This story was uncovered by Jon Rappoport, a candidate for a US Congressional seat in the 29th District of California. Nominated for a Pulitzer Prize, he has worked as an investigative reporter for 30 years, writing articles on politics, medicine, and health for CBS Healthwatch, LA Weekly, Spin Magazine, Stern, and other newspapers and magazines in the US and Europe.
Read the full story on: Jon Rappoport’s Blog.
This TED Talk is one of the best speeches I have EVER heard about how we can work to save the world. I am a huge fan of mushrooms. I have always been certain that they do much to improve the conditions of our forests and our health. But I have never realized until now to what extent they are our most important partner in our journey on this planet.
Wonderful blues/rock, by the Alabama Shakes. Brittany Howard sounds like Janis, but she’s got a character that is reminiscent of Jimi, too. The band is tight, with fantastic drumming, electric piano/organ, and searing lead guitars, complemented by a driving, jazzy bass and Brittany’s rhythm guitar. I’m Shakin’

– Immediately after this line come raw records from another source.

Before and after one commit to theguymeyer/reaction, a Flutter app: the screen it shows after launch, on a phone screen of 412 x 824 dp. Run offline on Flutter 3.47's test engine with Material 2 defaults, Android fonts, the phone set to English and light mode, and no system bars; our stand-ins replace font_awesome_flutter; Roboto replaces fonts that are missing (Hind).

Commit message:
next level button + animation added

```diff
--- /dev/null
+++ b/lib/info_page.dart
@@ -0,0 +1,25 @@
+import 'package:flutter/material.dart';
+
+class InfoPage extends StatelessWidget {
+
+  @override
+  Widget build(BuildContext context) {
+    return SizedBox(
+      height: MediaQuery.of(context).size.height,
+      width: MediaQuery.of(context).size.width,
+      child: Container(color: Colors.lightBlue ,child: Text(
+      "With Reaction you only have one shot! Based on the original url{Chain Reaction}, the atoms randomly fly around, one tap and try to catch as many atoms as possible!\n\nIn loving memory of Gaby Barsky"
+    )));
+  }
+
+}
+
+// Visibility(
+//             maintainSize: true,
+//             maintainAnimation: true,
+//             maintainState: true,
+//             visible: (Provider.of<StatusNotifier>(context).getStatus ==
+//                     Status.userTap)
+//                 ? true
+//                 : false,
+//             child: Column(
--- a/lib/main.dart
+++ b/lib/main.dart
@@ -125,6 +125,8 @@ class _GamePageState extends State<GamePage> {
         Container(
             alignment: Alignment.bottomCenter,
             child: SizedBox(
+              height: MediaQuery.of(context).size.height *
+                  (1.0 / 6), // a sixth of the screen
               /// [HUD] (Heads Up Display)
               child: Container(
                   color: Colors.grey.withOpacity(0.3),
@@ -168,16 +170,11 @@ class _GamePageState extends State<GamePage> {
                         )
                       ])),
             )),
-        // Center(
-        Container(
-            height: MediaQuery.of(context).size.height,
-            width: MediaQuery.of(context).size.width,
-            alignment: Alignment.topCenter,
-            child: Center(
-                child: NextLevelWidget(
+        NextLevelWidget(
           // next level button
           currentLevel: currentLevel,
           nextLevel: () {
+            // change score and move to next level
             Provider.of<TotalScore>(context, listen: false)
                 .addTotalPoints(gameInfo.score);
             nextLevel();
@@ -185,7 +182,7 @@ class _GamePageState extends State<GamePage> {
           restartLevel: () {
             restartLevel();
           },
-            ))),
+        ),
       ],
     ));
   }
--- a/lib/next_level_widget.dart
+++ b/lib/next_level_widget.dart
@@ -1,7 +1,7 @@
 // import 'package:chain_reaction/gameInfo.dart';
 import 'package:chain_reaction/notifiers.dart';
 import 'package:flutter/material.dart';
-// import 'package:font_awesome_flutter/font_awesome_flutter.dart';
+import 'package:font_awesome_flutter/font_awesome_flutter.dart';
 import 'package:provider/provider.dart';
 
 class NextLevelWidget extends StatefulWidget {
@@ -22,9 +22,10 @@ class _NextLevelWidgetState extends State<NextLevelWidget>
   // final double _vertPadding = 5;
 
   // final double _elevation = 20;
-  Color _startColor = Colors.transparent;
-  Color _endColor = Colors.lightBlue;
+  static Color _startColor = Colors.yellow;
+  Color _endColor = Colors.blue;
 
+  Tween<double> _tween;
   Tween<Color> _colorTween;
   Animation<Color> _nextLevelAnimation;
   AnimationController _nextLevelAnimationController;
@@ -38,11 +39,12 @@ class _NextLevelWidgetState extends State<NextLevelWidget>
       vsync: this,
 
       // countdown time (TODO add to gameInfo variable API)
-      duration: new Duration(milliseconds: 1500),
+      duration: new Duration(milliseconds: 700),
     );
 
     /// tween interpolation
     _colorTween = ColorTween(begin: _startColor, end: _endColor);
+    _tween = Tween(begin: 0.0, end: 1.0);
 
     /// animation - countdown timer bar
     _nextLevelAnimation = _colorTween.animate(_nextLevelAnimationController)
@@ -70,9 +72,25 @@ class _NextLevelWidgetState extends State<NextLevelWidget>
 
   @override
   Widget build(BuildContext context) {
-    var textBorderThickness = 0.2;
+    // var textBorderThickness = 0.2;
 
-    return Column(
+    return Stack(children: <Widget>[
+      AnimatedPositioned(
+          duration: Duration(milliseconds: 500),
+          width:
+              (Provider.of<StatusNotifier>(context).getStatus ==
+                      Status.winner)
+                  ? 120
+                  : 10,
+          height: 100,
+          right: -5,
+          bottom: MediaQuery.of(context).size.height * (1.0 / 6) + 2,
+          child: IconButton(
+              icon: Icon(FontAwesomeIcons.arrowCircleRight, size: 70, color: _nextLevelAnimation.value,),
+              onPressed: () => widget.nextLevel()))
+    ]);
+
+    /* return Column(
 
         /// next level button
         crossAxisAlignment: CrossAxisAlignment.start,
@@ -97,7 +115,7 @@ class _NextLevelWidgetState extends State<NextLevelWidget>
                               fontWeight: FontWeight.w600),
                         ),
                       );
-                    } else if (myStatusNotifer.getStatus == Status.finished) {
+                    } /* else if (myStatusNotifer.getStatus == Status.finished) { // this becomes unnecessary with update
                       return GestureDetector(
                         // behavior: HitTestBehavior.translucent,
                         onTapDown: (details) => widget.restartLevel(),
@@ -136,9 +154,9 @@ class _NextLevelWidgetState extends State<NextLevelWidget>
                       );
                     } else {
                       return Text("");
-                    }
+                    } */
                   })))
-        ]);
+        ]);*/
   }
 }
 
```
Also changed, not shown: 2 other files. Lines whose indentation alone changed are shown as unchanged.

My father’s family were interned at Poston Arizona, after being detained at the Santa Anita Racetrack. My grandfather was arrested first, leaving his wife and two young sons to take whatever they could with them from their farm in Porterville to their internment.
Grandfather was taken to another camp with many other supposed ringleaders of the Japanese in California. His crime: sending money back to his family before the war.
We don’t know which camp grandfather was taken to. I think it was Tule Lake in California, but it could be these camps in New Mexico. He eventually rejoined his family in Poston, but didn’t speak about his time of separation. He died before I was born.
Granddad was a guy who boarded a freight ship to head off to America – a stowaway. He ended up becoming a ranch hand in Arizona before heading back to Japan to marry my grandma. He was a real pioneer, an adventurer. Had a farm in Terra Bella before moving to Porterville.
I wish I knew more about him, but I am sure that the first camp he spent time in was not a picnic. Neither was Poston.
This should not have happened then. It should never happen again.
A couple of days ago this little graph surfaced online displaying some interesting statistics. It’s a bar chart of the busiest train stations in the world, measured by the number of people who pass through them each year.
Perhaps coming as no surprise to those who have experienced its mind-numbingly complex transport complexes, Japan tops the list. What is surprising is the degree to which Japan dominates this list, with all but six stations residing here, and about half of them in the Tokyo area alone.
Recent Hollywood blockbuster, ‘Zero Dark Thirty’, was quite an experience. Though sharp in its production and direction and largely accurate in depicting the events that led to the death of Osama Bin Laden, it went ballistic bad in depicting everyday life on the streets of Pakistan.
With millions of dollars at their disposal, I wonder why the makers of this film couldn’t hire even a most basic advisor to inform them that…
Children's Eyes on Earth is sponsoring an international youth photo contest. To enter, you must be 17 or under, and have parental or guardian consent. There are two themes: "I Love Nature" and "I Fear Pollution", and each participant must upload at least one photo for each theme. The deadline for this contest is September 15th. Even if you don't plan to have your students formally enter this contest, these would be neat themes to use for a classroom display of photographs taken by the children.